▸ Aim of the task:
Using the records that follow, copy every line containing the word "order".

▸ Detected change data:

◇ ◇ ◇

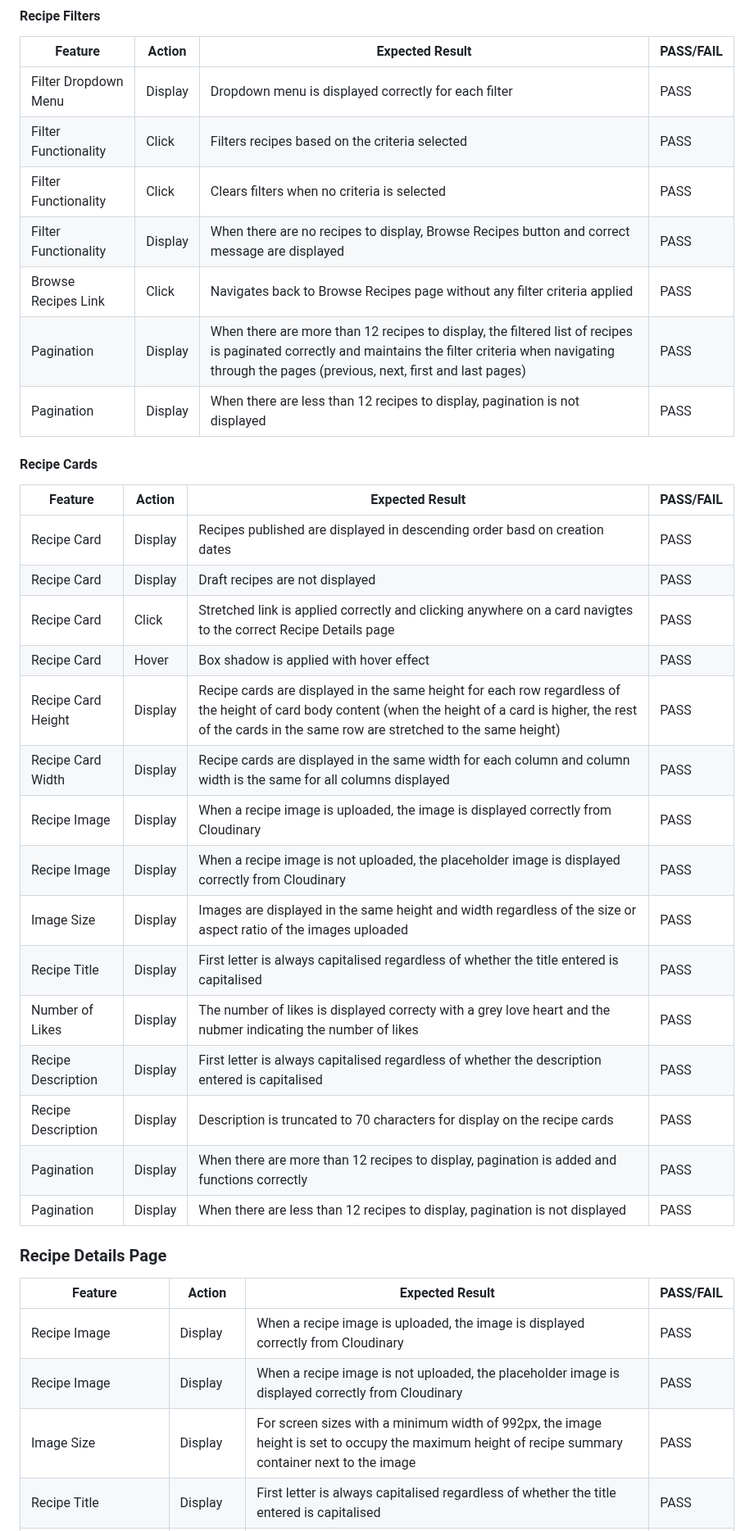
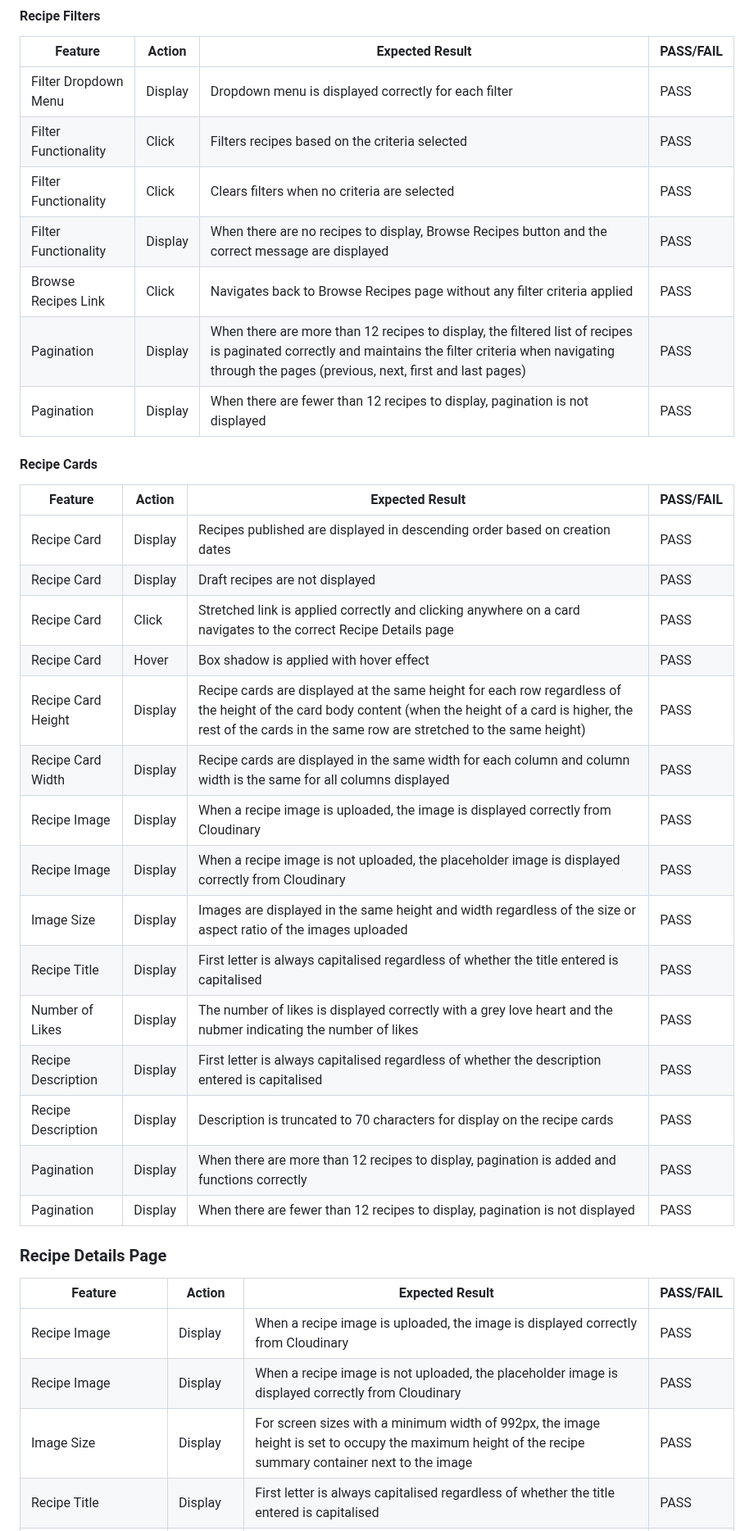
Before and after one commit to ShizukaDonaghue/happy-beans, a Markdown page: TESTING.md, the part around one of its changes. Shown at 82% size. Drawn GitHub-style.

Commit message:
Correct typos and grammatical errors

```diff
--- a/TESTING.md
+++ b/TESTING.md
@@ -893,37 +894,37 @@ Feature | Action | Expected Result | PASS/FAIL
 ---|---|---|---
 Filter Dropdown Menu | Display | Dropdown menu is displayed correctly for each filter | PASS
 Filter Functionality | Click | Filters recipes based on the criteria selected | PASS
-Filter Functionality | Click | Clears filters when no criteria is selected | PASS
-Filter Functionality | Display | When there are no recipes to display, Browse Recipes button and correct message are displayed | PASS
+Filter Functionality | Click | Clears filters when no criteria are selected | PASS
+Filter Functionality | Display | When there are no recipes to display, Browse Recipes button and the correct message are displayed | PASS
 Browse Recipes Link | Click | Navigates back to Browse Recipes page without any filter criteria applied | PASS
 Pagination | Display | When there are more than 12 recipes to display, the filtered list of recipes is paginated correctly and maintains the filter criteria when navigating through the pages (previous, next, first and last pages) | PASS
-Pagination | Display | When there are less than 12 recipes to display, pagination is not displayed | PASS
+Pagination | Display | When there are fewer than 12 recipes to display, pagination is not displayed | PASS
 
 #### Recipe Cards
 Feature | Action | Expected Result | PASS/FAIL
 ---|---|---|---
-Recipe Card | Display | Recipes published are displayed in descending order basd on creation dates| PASS
+Recipe Card | Display | Recipes published are displayed in descending order based on creation dates| PASS
 Recipe Card | Display | Draft recipes are not displayed | PASS
-Recipe Card | Click | Stretched link is applied correctly and clicking anywhere on a card navigtes to the correct Recipe Details page | PASS
+Recipe Card | Click | Stretched link is applied correctly and clicking anywhere on a card navigates to the correct Recipe Details page | PASS
 Recipe Card | Hover | Box shadow is applied with hover effect | PASS
-Recipe Card Height | Display | Recipe cards are displayed in the same height for each row regardless of the height of card body content (when the height of a card is higher, the rest of the cards in the same row are stretched to the same height) | PASS
+Recipe Card Height | Display | Recipe cards are displayed at the same height for each row regardless of the height of the card body content (when the height of a card is higher, the rest of the cards in the same row are stretched to the same height) | PASS
 Recipe Card Width | Display | Recipe cards are displayed in the same width for each column and column width is the same for all columns displayed | PASS
 Recipe Image | Display | When a recipe image is uploaded, the image is displayed correctly from Cloudinary | PASS
 Recipe Image | Display | When a recipe image is not uploaded, the placeholder image is displayed correctly from Cloudinary | PASS
 Image Size | Display | Images are displayed in the same height and width regardless of the size or aspect ratio of the images uploaded | PASS
 Recipe Title | Display | First letter is always capitalised regardless of whether the title entered is capitalised | PASS
-Number of Likes | Display | The number of likes is displayed correcty with a grey love heart and the nubmer indicating the number of likes | PASS
+Number of Likes | Display | The number of likes is displayed correctly with a grey love heart and the nubmer indicating the number of likes | PASS
 Recipe Description | Display | First letter is always capitalised regardless of whether the description entered is capitalised | PASS
 Recipe Description | Display | Description is truncated to 70 characters for display on the recipe cards | PASS
 Pagination | Display | When there are more than 12 recipes to display, pagination is added and functions correctly | PASS
-Pagination | Display | When there are less than 12 recipes to display, pagination is not displayed | PASS
+Pagination | Display | When there are fewer than 12 recipes to display, pagination is not displayed | PASS
 
 ### Recipe Details Page
 Feature | Action | Expected Result | PASS/FAIL
 ---|---|---|---
 Recipe Image | Display | When a recipe image is uploaded, the image is displayed correctly from Cloudinary | PASS
 Recipe Image | Display | When a recipe image is not uploaded, the placeholder image is displayed correctly from Cloudinary | PASS
-Image Size | Display | For screen sizes with a minimum width of 992px, the image height is set to occupy the maximum height of recipe summary container next to the image | PASS
+Image Size | Display | For screen sizes with a minimum width of 992px, the image height is set to occupy the maximum height of the recipe summary container next to the image | PASS
 Recipe Title | Display | First letter is always capitalised regardless of whether the title entered is capitalised | PASS
 Edit/Delete Recipe Button | Display | Edit/Delete button is available if the user is logged in and is the author of the recipe | PASS
 Edit Recipe Button | Click | Opens Update Recipe page with the original details populated from the database | PASS
```
Also changed, not shown: other parts of TESTING.md (+46 -45 lines).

◇ ◇ ◇

▸ Response for this exercise:
-Recipe Card | Display | Recipes published are displayed in descending order basd on creation dates| PASS
+Recipe Card | Display | Recipes published are displayed in descending order based on creation dates| PASS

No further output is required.